“With the visibility of a sustained oversupply market, we expect low LNG prices to boost gas use in the industrial segment. In the near term, pressure on spot prices should further increase as the European gas inventories (where global excess so far was being sunk into) have already reached tops,” Credit Suisse said.
Gas demand in India grew at 5%/year over the past three years and Credit Suisse expects this to accelerate to 7-10%/year over the next five years thanks to the fertiliser sector demand growing at 9%/year, after plants have been converted to run on gas and imported urea has been replaced with domestic gas, with the revival of several inactive fertiliser plants (enabled by the expansion of the gas pipeline network) and significant expansion in the city gas network. In the fiscal 2019, India’s gas demand was 148mn m3/day, according to Credit Suisse estimates.
Credit Suisse’s top end 10%/year growth forecast hinges on surge in industrial demand with a stricter control on polluting units by the National Green Tribunal and higher utilisation of gas-based power plants if LNG prices slide further.
But the growth could be even higher if domestic gas supply growth is back-ended, it said. LNG import infrastructure is ready, with expanded capacity at the Dahej import terminal and two new terminals coming up on the west coast.
Coal to gas switch in Morbi, Gujarat
Morbi in the state of Gujarat is an example of how switching to natural gas in industry can effectively and immediately help to eliminate air and environmental pollution in industrial processes. The town of Morbi is a ceramic manufacturing hub with more than 900 active units. The use of coal gasifiers was making ambient air quality of the area very poor. The case of Morbi was highlighted by International Gas Union (IGU) in its Case studies in improving urban air quality – 2019 report published in December last year.
Ceramic tile manufacturing is a highly energy- and heat-intensive process. Morbi’s manufacturers have traditionally relied on coal gasification, a polluting technology, to fuel their production. Using coal was cheaper than natural gas, with widespread avoidance of environmental regulations.
In March last year, India’s National Green Tribunal (NGT) banned the use of gasification technology in the ceramic units of Morbi-Wankaner area and ordered Gujarat Pollution Control Board to close down all the coal gasifiers in the area. All the ceramic units of the area switched over to piped gas very quickly as Gujarat already has a very well-developed gas infrastructure.
The switch was facilitated by the existing pipeline infrastructure and supply in the region although a new 4.5-km pipeline was commissioned in order to boost the pressure, which had dropped with the sudden gas demand that NGT’s order had caused, IGU said.

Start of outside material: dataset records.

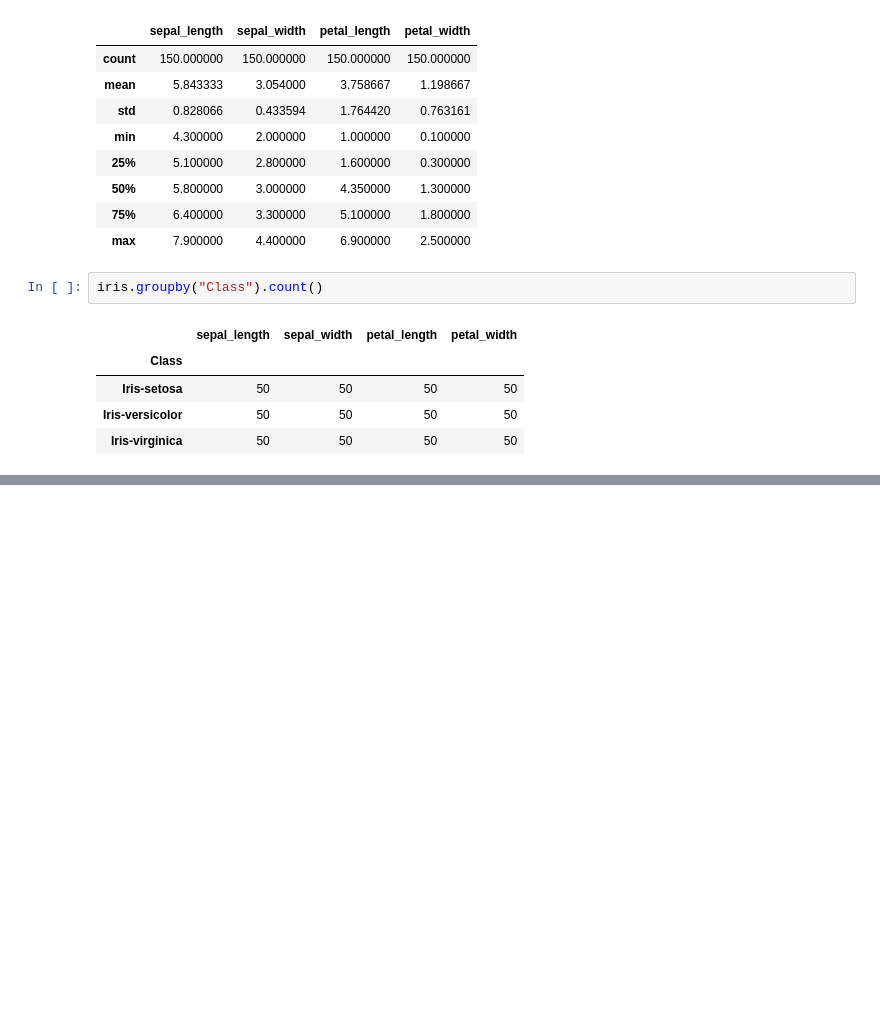
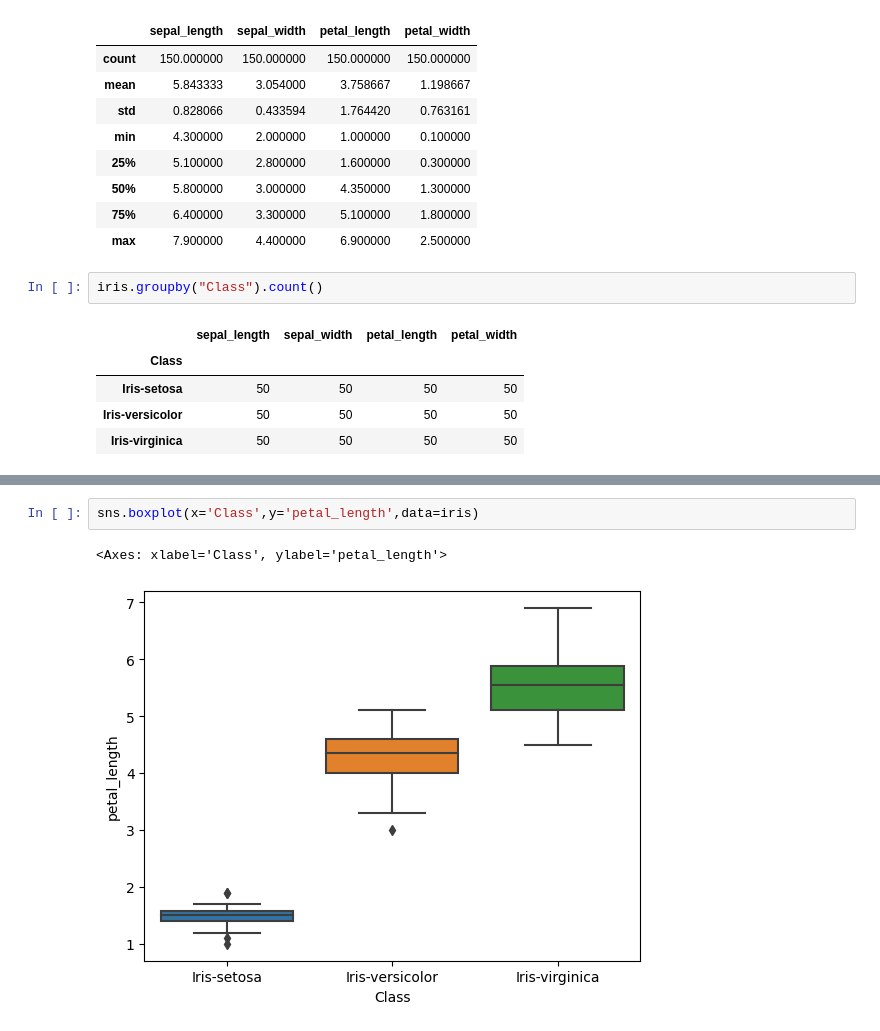
Before and after one commit to TCeau/DUDA2023, a Jupyter notebook: TC_iris_essai.ipynb, the cells around one changed output, grey strips where cells are left out. Cells and saved outputs as stored; diff of their text form; blank space fills up the shorter version.

```diff
--- a/TC_iris_essai.ipynb
+++ b/TC_iris_essai.ipynb
@@ -56,0 +79,5 @@ iris.groupby("Class").count()
+# %%
+sns.boxplot(x='Class',y='petal_length',data=iris)
+# %% [output]
+<Axes: xlabel='Class', ylabel='petal_length'>
+[figure, added]
```
Also changed, not shown: parts of 2 cells of this notebook, 1 other file.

A month after National Green Tribunal’s order, gas consumption in Morbi nearly doubled, from 2mn m3/day to almost 4mn m3/day, and it is expected to reach the 8mn m3/day in the future, the IGU report said. At the same time, coal consumption dropped by 900 mt/day, with the associated decrease in heavy vehicle movement, and saving of significant amounts of fresh water.
The switch to natural gas brought immediate results and translated into significantly improved air quality readings, with a 75% reduction in PM2.5 levels, 72% reduction in PM10, and an 85% reduction in SO2. In addition to the air quality improvement, there are significant other environmental benefits, including reduced water use and fewer trucks carrying coal, IGU said.